Stats paint a bleak picture of Yukon tourism this year

The latest numbers are in and show few surprises — the COVID-19 pandemic has had a devastating impact on tourism in Yukon.

No surprises in latest tourism visitation report for Yukon — 2020 has been brutal for local operators

International border crossings into Yukon between April and June were down 97 per cent compared to the same time last year. (Philippe Morin/CBC)

The latest numbers are in and show few surprises — the COVID-19 pandemic has had a devastating impact on tourism in Yukon.

"There's virtually no sector of tourism or segment of the tourism industry that hasn't been impacted by COVID," said Pierre Germain, director of tourism with the Yukon government. 

"It's decimated here in the territory, and is decimated across the country."

A report released by the territorial government this week looks at visitation numbers for the first half of 2020, including how many people arrived by air or crossed the border into Yukon and stayed at least one night in the territory.

The data show just how bad things have been for local businesses. Comparing the new second-quarter (April to June) figures to those from 2019:

  • air arrivals at the Whitehorse airport were down 96 per cent;
  • international border crossings were down 97 per cent;
  • international overnight visits were down 88 per cent and;
  • hotel occupancy was down 40 per cent.

Germain says Yukon's tourism industry was hit harder than those in many other jurisdictions because it relies so heavily on foreign visitors. He says only about 30 per cent of Yukon's tourists each year are Canadian, whereas in many other provinces about 60 to 80 percent of visitors are domestic tourists.

'It's decimated here in the territory, and is decimated across the country,' said Pierre Germain, Yukon's director of tourism. (CBC)

"As we look forward to living with COVID over the course of the next, you know, period of a year, there's going to be an increased emphasis on everybody targeting the domestic market," he said.

"The trick for us is going to be making sure that businesses are around in order to benefit from those travelers across the country when they're able to travel here."

Sticking it out

Felix Geithner, owner of an outfitting company called Arctic Range Adventures, is not sure he can stick it out, but says it's hard to predict right now.

"If you're asking me if we feel like we're going to survive this, I'm leaning right now towards the 'maybe not,'" Geithner said.  

"I don't believe tourism will come back to the same level as we know it or knew it maybe just a few months ago."

The arrivals area at Erik Nielsen Whitehorse International Airport in December, 2019. The Yukon government says local outfitters were hit particularly hard during the COVID-19 pandemic because many of them rely heavily on foreign visitors. (Paul Tukker/CBC)

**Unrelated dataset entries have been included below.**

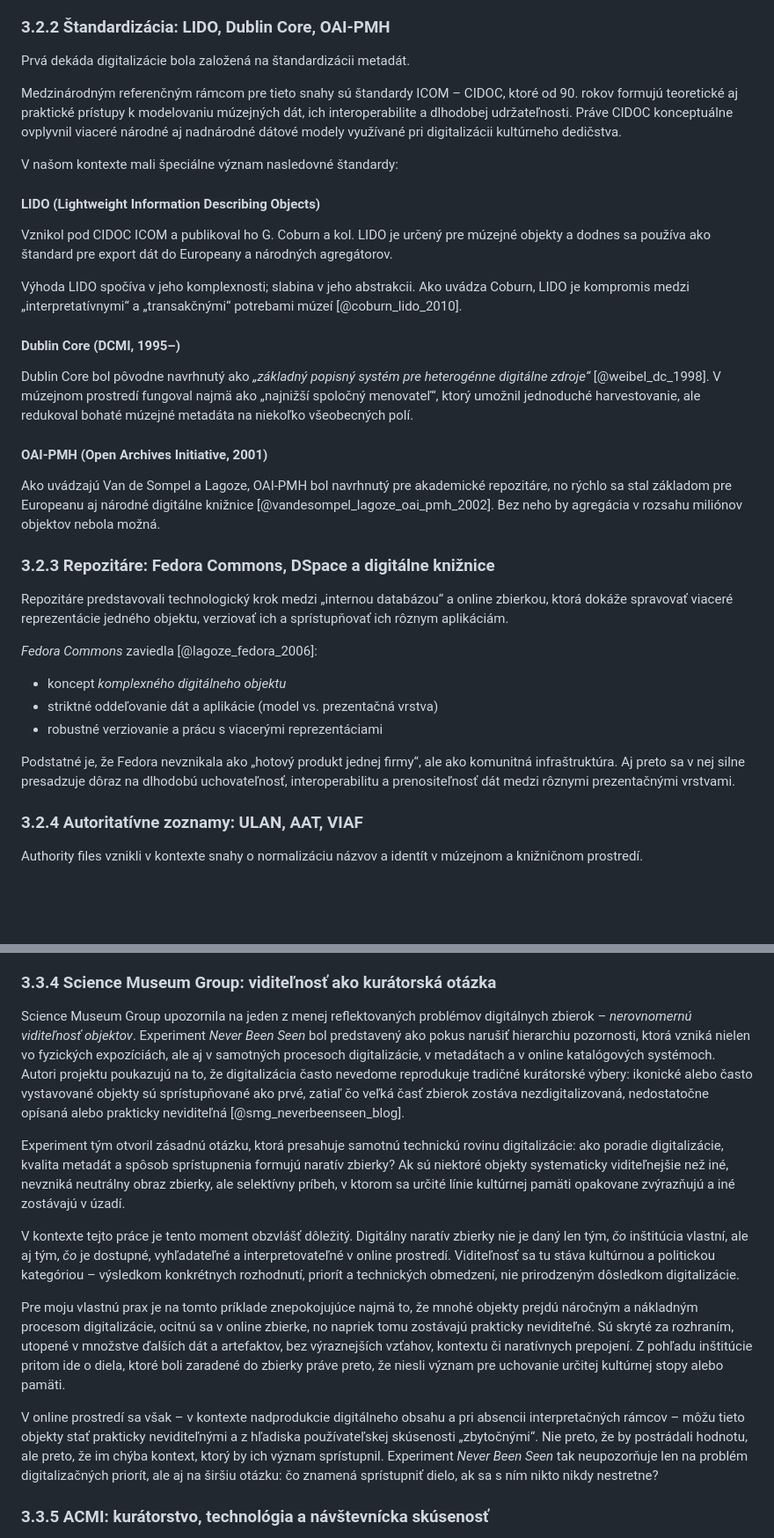
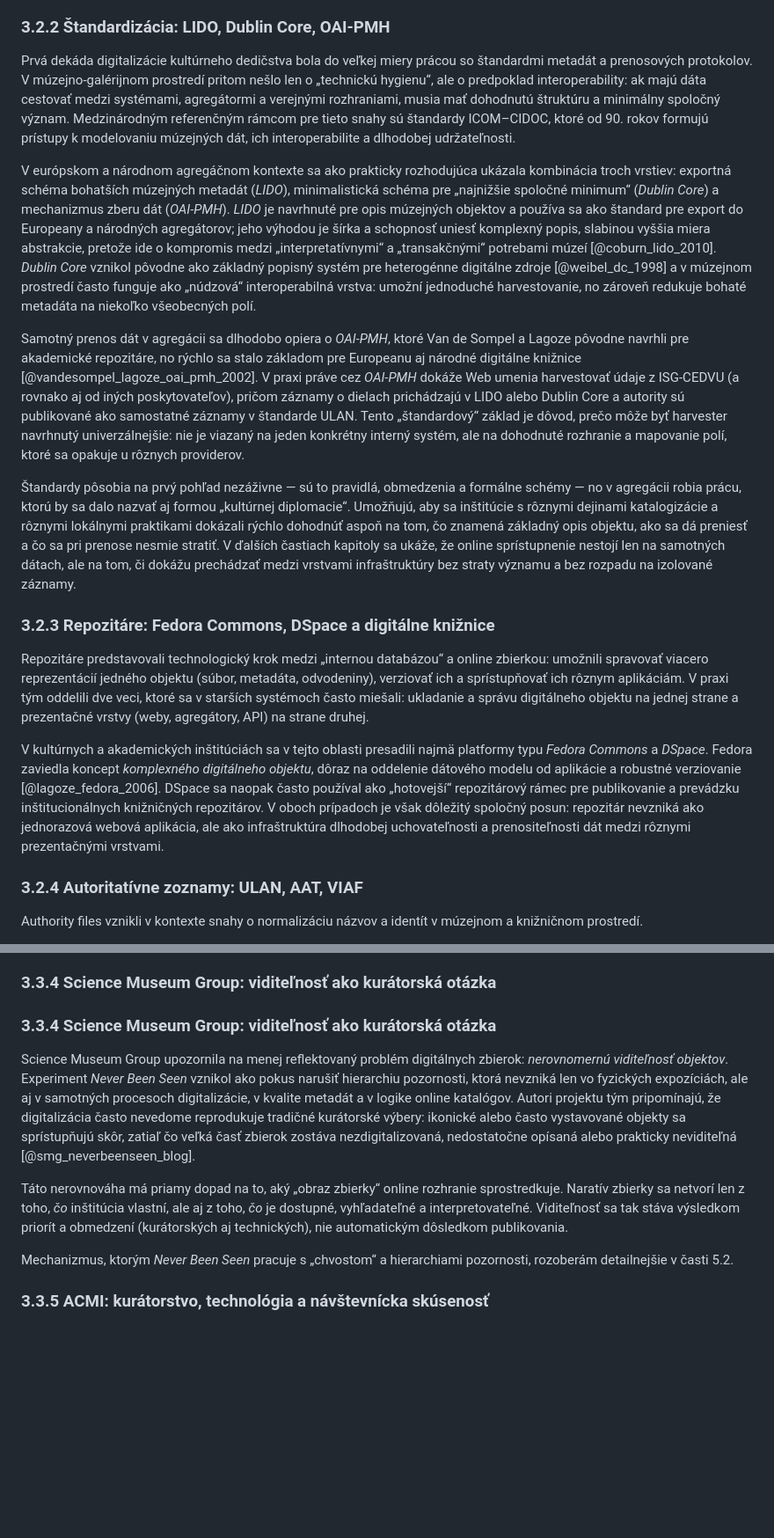
Before and after one commit to igor-kamil/dizertacna-praca, a Markdown page: chapters/03_online_zbierky_kontext.md, 2 parts joined by grey strips. Shown at 88% size. Rendered like a GitHub page; blank space fills up the shorter version.

Commit message:
deduplicate content in 02 and 05

```diff
--- a/chapters/03_online_zbierky_kontext.md
+++ b/chapters/03_online_zbierky_kontext.md
@@ -117,40 +117,19 @@ Od prvej verzie portálu v roku 2008 sa Europeana postupne vyvinula z prezentač
 
 ### 3.2.2 Štandardizácia: LIDO, Dublin Core, OAI-PMH
 
-Prvá dekáda digitalizácie bola založená na štandardizácii metadát.
+Prvá dekáda digitalizácie kultúrneho dedičstva bola do veľkej miery prácou so štandardmi metadát a prenosových protokolov. V múzejno-galérijnom prostredí pritom nešlo len o „technickú hygienu“, ale o predpoklad interoperability: ak majú dáta cestovať medzi systémami, agregátormi a verejnými rozhraniami, musia mať dohodnutú štruktúru a minimálny spoločný význam. Medzinárodným referenčným rámcom pre tieto snahy sú štandardy ICOM–CIDOC, ktoré od 90. rokov formujú prístupy k modelovaniu múzejných dát, ich interoperabilite a dlhodobej udržateľnosti.
 
-Medzinárodným referenčným rámcom pre tieto snahy sú štandardy ICOM – CIDOC, ktoré od 90. rokov formujú teoretické aj praktické prístupy k modelovaniu múzejných dát, ich interoperabilite a dlhodobej udržateľnosti. Práve CIDOC konceptuálne ovplyvnil viaceré národné aj nadnárodné dátové modely využívané pri digitalizácii kultúrneho dedičstva.
+V európskom a národnom agregáčnom kontexte sa ako prakticky rozhodujúca ukázala kombinácia troch vrstiev: exportná schéma bohatších múzejných metadát (*LIDO*), minimalistická schéma pre „najnižšie spoločné minimum“ (*Dublin Core*) a mechanizmus zberu dát (*OAI-PMH*). *LIDO* je navrhnuté pre opis múzejných objektov a používa sa ako štandard pre export do Europeany a národných agregátorov; jeho výhodou je šírka a schopnosť uniesť komplexný popis, slabinou vyššia miera abstrakcie, pretože ide o kompromis medzi „interpretatívnymi“ a „transakčnými“ potrebami múzeí [@coburn_lido_2010]. *Dublin Core* vznikol pôvodne ako základný popisný systém pre heterogénne digitálne zdroje [@weibel_dc_1998] a v múzejnom prostredí často funguje ako „núdzová“ interoperabilná vrstva: umožní jednoduché harvestovanie, no zároveň redukuje bohaté metadáta na niekoľko všeobecných polí.
 
-V našom kontexte mali špeciálne význam nasledovné štandardy:
+Samotný prenos dát v agregácii sa dlhodobo opiera o *OAI-PMH*, ktoré Van de Sompel a Lagoze pôvodne navrhli pre akademické repozitáre, no rýchlo sa stalo základom pre Europeanu aj národné digitálne knižnice [@vandesompel_lagoze_oai_pmh_2002]. V praxi práve cez *OAI-PMH* dokáže Web umenia harvestovať údaje z ISG-CEDVU (a rovnako aj od iných poskytovateľov), pričom záznamy o dielach prichádzajú v LIDO alebo Dublin Core a autority sú publikované ako samostatné záznamy v štandarde ULAN. Tento „štandardový“ základ je dôvod, prečo môže byť harvester navrhnutý univerzálnejšie: nie je viazaný na jeden konkrétny interný systém, ale na dohodnuté rozhranie a mapovanie polí, ktoré sa opakuje u rôznych providerov.
 
-#### LIDO (Lightweight Information Describing Objects)
-
-Vznikol pod CIDOC ICOM a publikoval ho G. Coburn a kol.
-LIDO je určený pre múzejné objekty a dodnes sa používa ako štandard pre export dát do Europeany a národných agregátorov.
-
-Výhoda LIDO spočíva v jeho komplexnosti; slabina v jeho abstrakcii. Ako uvádza Coburn, LIDO je kompromis medzi „interpretatívnymi“ a „transakčnými“ potrebami múzeí [@coburn_lido_2010].
-
-#### Dublin Core (DCMI, 1995–)
-
-Dublin Core bol pôvodne navrhnutý ako *„základný popisný systém pre heterogénne digitálne zdroje“* [@weibel_dc_1998].
-V múzejnom prostredí fungoval najmä ako „najnižší spoločný menovateľ“, ktorý umožnil jednoduché harvestovanie, ale redukoval bohaté múzejné metadáta na niekoľko všeobecných polí.
-
-#### OAI-PMH (Open Archives Initiative, 2001)
-
-Ako uvádzajú Van de Sompel a Lagoze, OAI-PMH bol navrhnutý pre akademické repozitáre, no rýchlo sa stal základom pre Europeanu aj národné digitálne knižnice [@vandesompel_lagoze_oai_pmh_2002].
-Bez neho by agregácia v rozsahu miliónov objektov nebola možná.
+Štandardy pôsobia na prvý pohľad nezáživne — sú to pravidlá, obmedzenia a formálne schémy — no v agregácii robia prácu, ktorú by sa dalo nazvať aj formou „kultúrnej diplomacie“. Umožňujú, aby sa inštitúcie s rôznymi dejinami katalogizácie a rôznymi lokálnymi praktikami dokázali rýchlo dohodnúť aspoň na tom, čo znamená základný opis objektu, ako sa dá preniesť a čo sa pri prenose nesmie stratiť. V ďalších častiach kapitoly sa ukáže, že online sprístupnenie nestojí len na samotných dátach, ale na tom, či dokážu prechádzať medzi vrstvami infraštruktúry bez straty významu a bez rozpadu na izolované záznamy.
 
 ### 3.2.3 Repozitáre: Fedora Commons, DSpace a digitálne knižnice
 
-Repozitáre predstavovali technologický krok medzi „internou databázou“ a online zbierkou, ktorá dokáže spravovať viaceré reprezentácie jedného objektu, verziovať ich a sprístupňovať ich rôznym aplikáciám.
+Repozitáre predstavovali technologický krok medzi „internou databázou“ a online zbierkou: umožnili spravovať viacero reprezentácií jedného objektu (súbor, metadáta, odvodeniny), verziovať ich a sprístupňovať ich rôznym aplikáciám. V praxi tým oddelili dve veci, ktoré sa v starších systémoch často miešali: ukladanie a správu digitálneho objektu na jednej strane a prezentačné vrstvy (weby, agregátory, API) na strane druhej.
 
-*Fedora Commons* zaviedla [@lagoze_fedora_2006]:
-
-* koncept *komplexného digitálneho objektu*
-* striktné oddeľovanie dát a aplikácie (model vs. prezentačná vrstva)
-* robustné verziovanie a prácu s viacerými reprezentáciami
-
-Podstatné je, že Fedora nevznikala ako „hotový produkt jednej firmy“, ale ako komunitná infraštruktúra. Aj preto sa v nej silne presadzuje dôraz na dlhodobú uchovateľnosť, interoperabilitu a prenositeľnosť dát medzi rôznymi prezentačnými vrstvami.
+V kultúrnych a akademických inštitúciách sa v tejto oblasti presadili najmä platformy typu *Fedora Commons* a *DSpace*. Fedora zaviedla koncept *komplexného digitálneho objektu*, dôraz na oddelenie dátového modelu od aplikácie a robustné verziovanie [@lagoze_fedora_2006]. DSpace sa naopak často používal ako „hotovejší“ repozitárový rámec pre publikovanie a prevádzku inštitucionálnych knižničných repozitárov. V oboch prípadoch je však dôležitý spoločný posun: repozitár nevzniká ako jednorazová webová aplikácia, ale ako infraštruktúra dlhodobej uchovateľnosti a prenositeľnosti dát medzi rôznymi prezentačnými vrstvami.
 
 ### 3.2.4 Autoritatívne zoznamy: ULAN, AAT, VIAF
 
@@ -209,17 +188,13 @@ Kľúčová bola aj transparentnosť procesu: publikovanie kódov, dátových mo
 
 ### 3.3.4 Science Museum Group: viditeľnosť ako kurátorská otázka
 
-Science Museum Group upozornila na jeden z menej reflektovaných problémov digitálnych zbierok – *nerovnomernú viditeľnosť objektov*. Experiment *Never Been Seen* bol predstavený ako pokus narušiť hierarchiu pozornosti, ktorá vzniká nielen vo fyzických expozíciách, ale aj v samotných procesoch digitalizácie, v metadátach a v online katalógových systémoch. Autori projektu poukazujú na to, že digitalizácia často nevedome reprodukuje tradičné kurátorské výbery: ikonické alebo často vystavované objekty sú sprístupňované ako prvé, zatiaľ čo veľká časť zbierok zostáva nezdigitalizovaná, nedostatočne opísaná alebo prakticky neviditeľná [@smg_neverbeenseen_blog].
+### 3.3.4 Science Museum Group: viditeľnosť ako kurátorská otázka
 
-Experiment tým otvoril zásadnú otázku, ktorá presahuje samotnú technickú rovinu digitalizácie:
-ako poradie digitalizácie, kvalita metadát a spôsob sprístupnenia formujú naratív zbierky?
-Ak sú niektoré objekty systematicky viditeľnejšie než iné, nevzniká neutrálny obraz zbierky, ale selektívny príbeh, v ktorom sa určité línie kultúrnej pamäti opakovane zvýrazňujú a iné zostávajú v úzadí.
+Science Museum Group upozornila na menej reflektovaný problém digitálnych zbierok: *nerovnomernú viditeľnosť objektov*. Experiment *Never Been Seen* vznikol ako pokus narušiť hierarchiu pozornosti, ktorá nevzniká len vo fyzických expozíciách, ale aj v samotných procesoch digitalizácie, v kvalite metadát a v logike online katalógov. Autori projektu tým pripomínajú, že digitalizácia často nevedome reprodukuje tradičné kurátorské výbery: ikonické alebo často vystavované objekty sa sprístupňujú skôr, zatiaľ čo veľká časť zbierok zostáva nezdigitalizovaná, nedostatočne opísaná alebo prakticky neviditeľná [@smg_neverbeenseen_blog].
 
-V kontexte tejto práce je tento moment obzvlášť dôležitý. Digitálny naratív zbierky nie je daný len tým, *čo* inštitúcia vlastní, ale aj tým, *čo* je dostupné, vyhľadateľné a interpretovateľné v online prostredí. Viditeľnosť sa tu stáva kultúrnou a politickou kategóriou – výsledkom konkrétnych rozhodnutí, priorít a technických obmedzení, nie prirodzeným dôsledkom digitalizácie.
+Táto nerovnováha má priamy dopad na to, aký „obraz zbierky“ online rozhranie sprostredkuje. Naratív zbierky sa netvorí len z toho, *čo* inštitúcia vlastní, ale aj z toho, *čo* je dostupné, vyhľadateľné a interpretovateľné. Viditeľnosť sa tak stáva výsledkom priorít a obmedzení (kurátorských aj technických), nie automatickým dôsledkom publikovania.
 
-Pre moju vlastnú prax je na tomto príklade znepokojujúce najmä to, že mnohé objekty prejdú náročným a nákladným procesom digitalizácie, ocitnú sa v online zbierke, no napriek tomu zostávajú prakticky neviditeľné. Sú skryté za rozhraním, utopené v množstve ďalších dát a artefaktov, bez výraznejších vzťahov, kontextu či naratívnych prepojení. Z pohľadu inštitúcie pritom ide o diela, ktoré boli zaradené do zbierky práve preto, že niesli význam pre uchovanie určitej kultúrnej stopy alebo pamäti.
-
-V online prostredí sa však – v kontexte nadprodukcie digitálneho obsahu a pri absencii interpretačných rámcov – môžu tieto objekty stať prakticky neviditeľnými a z hľadiska používateľskej skúsenosti „zbytočnými“. Nie preto, že by postrádali hodnotu, ale preto, že im chýba kontext, ktorý by ich význam sprístupnil. Experiment *Never Been Seen* tak neupozorňuje len na problém digitalizačných priorít, ale aj na širšiu otázku: čo znamená sprístupniť dielo, ak sa s ním nikto nikdy nestretne?
+Mechanizmus, ktorým *Never Been Seen* pracuje s „chvostom“ a hierarchiami pozornosti, rozoberám detailnejšie v časti 5.2.
 
 ### 3.3.5 ACMI: kurátorstvo, technológia a návštevnícka skúsenosť
 
```
Also changed, not shown: other parts of chapters/03_online_zbierky_kontext.md (+6 -6 lines), chapters/05_limity_online_zbierok.md (+1 -1 lines).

Geithner's company takes clients on canoe and hiking trips in the summer, and dog sledding and ice fishing excursions in winter. Aurora Borealis viewing is also a big part of the business.

Geithner says it's not so simple to just shift the focus to attracting Canadian tourists, such as those from B.C. Right now, people from that province can come to Yukon without having to self-isolate upon arrival.

"Our programs, that are designed for international travelers and meet their expectations, just don't fit that well to guests that come from B.C. — because they have other means and interests of how to travel in the Yukon," he said. 

Torsten Eder, co-owner of Northern Tales Aurora Borealis, says September is normally his busiest month but this year is "pretty bleak." His revenues are down about 95 per cent this year, and his usual staff of 26 people has been reduced to six.

He says his company can weather the storm for this year at least, and he believes Yukon's tourism industry will bounce back — though it may look very different, with fewer businesses and less variety in tours and experiences offered.

September is typically a busy month for companies that sell aurora viewing tours — but not this year. (Darren Bernhardt/CBC)

"I'm a positive person. I think there is a future for tourism. It's just, you know, this is throwing us back 10, 15 years, possibly 20 years," he said.

Eder is hopeful that there will soon be a further easing of travel restrictions. He believes it can be done carefully and safely. 

"None of us in the tourism industry is looking for irresponsible travel. We have all reduced our capacity. We all have COVID-safe operational plans," he said.

"To have a more qualified approach to countries that have low numbers and have the situation under control, travel should be allowed."

With files from Claudiane Samson and Elyn Jones